PROBLEM TO WORK ON
In the records below, repeat exactly the lines between the line holding "<th>性别</th>" and the line holding "--- a/workspace/html/WebContent/hello/index.html", inclusive, and drop the pictures.
== Segment start ==
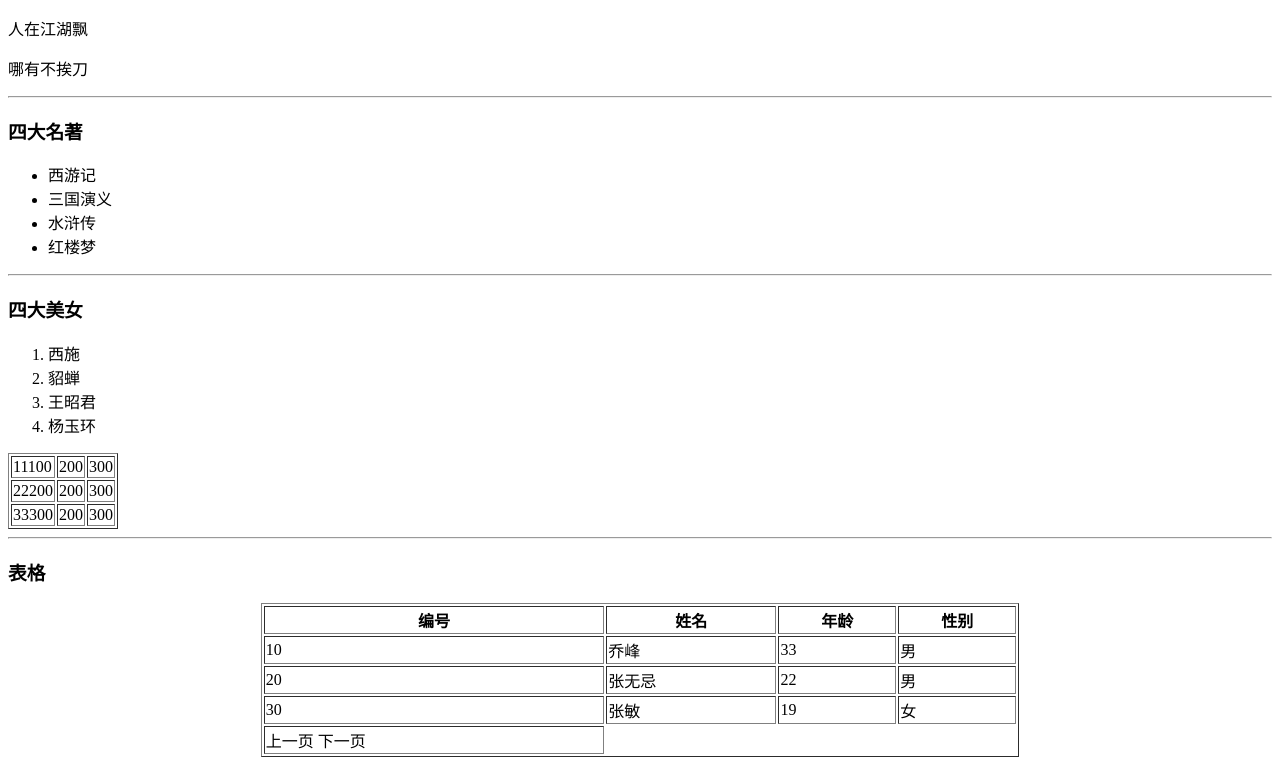
Repository: qyl1006/JavaApps
Page: workspace/html/WebContent/hello/index.html
An editor plug-in stored every save of this project. The page is shown before and after the next save, followed by the edit.
The browser window is 1280 px wide. The pictures show the whole page.

Above is the page before, as saved 2018-02-07 08:18:55.

### workspace/html/WebContent/hello/index.html
<!DOCTYPE html PUBLIC "-//W3C//DTD HTML 4.01 Transitional//EN" "http://www.w3.org/TR/html4/loose.dtd">
<html>
<head>
<meta http-equiv="Content-Type" content="text/html; charset=UTF-8">
<title>Insert title here</title>
</head>
<body>
	<p>人在江湖飘</p>
	<p>哪有不挨刀</p>
	<hr />
	<h3>四大名著</h3>
	<ul>
		<li>西游记</li>
		<li>三国演义</li>
		<li>水浒传</li>
		<li>红楼梦</li>
	</ul>

	<hr />
	<h3>四大美女</h3>
	<ol>
		<li>西施</li>
		<li>貂蝉</li>
		<li>王昭君</li>
		<li>杨玉环</li>
	</ol>

	<table border="1">
		<tr>
			<td>11100</td>
			<td>200</td>
			<td>300</td>
		</tr>
		<tr>
			<td>22200</td>
			<td>200</td>
			<td>300</td>
		</tr>
		<tr>
			<td>33300</td>
			<td>200</td>
			<td>300</td>
		</tr>
	</table>

	<hr />
	<h3>表格</h3>
	<table align="center" border="1" width="60%">
		<tr>
			<th>编号</th>
			<th>姓名</th>
			<th>年龄</th>
			<th>性别</th>
		</tr>
		<tr>
			<td>10</td>
			<td>乔峰</td>
			<td>33</td>
			<td>男</td>
		</tr>
		<tr>
			<td>20</td>
			<td>张无忌</td>
			<td>22</td>
			<td>男</td>
		</tr>
		<tr>
			<td>30</td>
			<td>张敏</td>
			<td>19</td>
			<td>女</td>
		</tr>
		<tr>
			<td>上一页  下一页</td>
		</tr>

	</table>

</body>
</html>

After the next save:
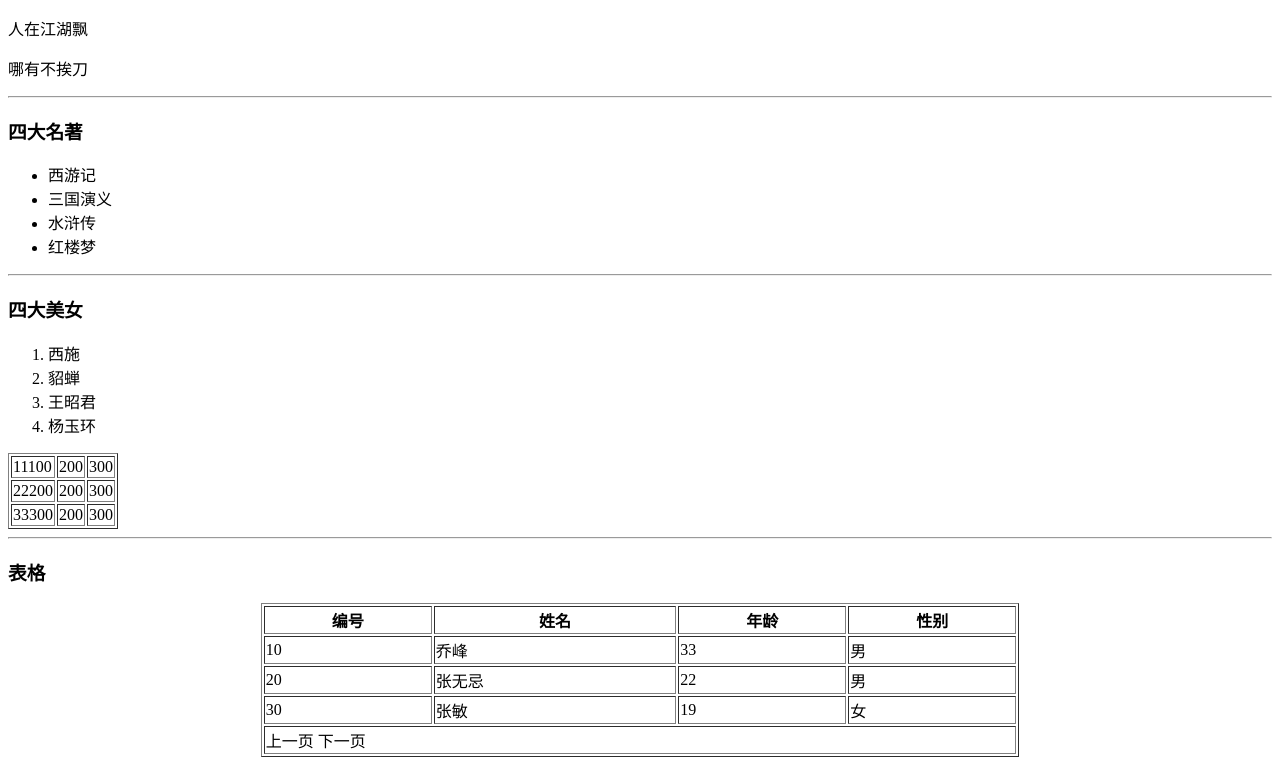
Saved 48 s later.
--- a/workspace/html/WebContent/hello/index.html
+++ b/workspace/html/WebContent/hello/index.html
@@ -71,7 +71,7 @@
 			<td>女</td>
 		</tr>
 		<tr>
-			<td>上一页  下一页</td>
+			<td colspan="4">上一页  下一页</td>
 		</tr>
 
 	</table>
== Segment end ==
OUTPUT FOR THIS EXERCISE
			<th>性别</th>
		</tr>
		<tr>
			<td>10</td>
			<td>乔峰</td>
			<td>33</td>
			<td>男</td>
		</tr>
		<tr>
			<td>20</td>
			<td>张无忌</td>
			<td>22</td>
			<td>男</td>
		</tr>
		<tr>
			<td>30</td>
			<td>张敏</td>
			<td>19</td>
			<td>女</td>
		</tr>
		<tr>
			<td>上一页  下一页</td>
		</tr>

	</table>

</body>
</html>

After the next save:
Saved 48 s later.
--- a/workspace/html/WebContent/hello/index.html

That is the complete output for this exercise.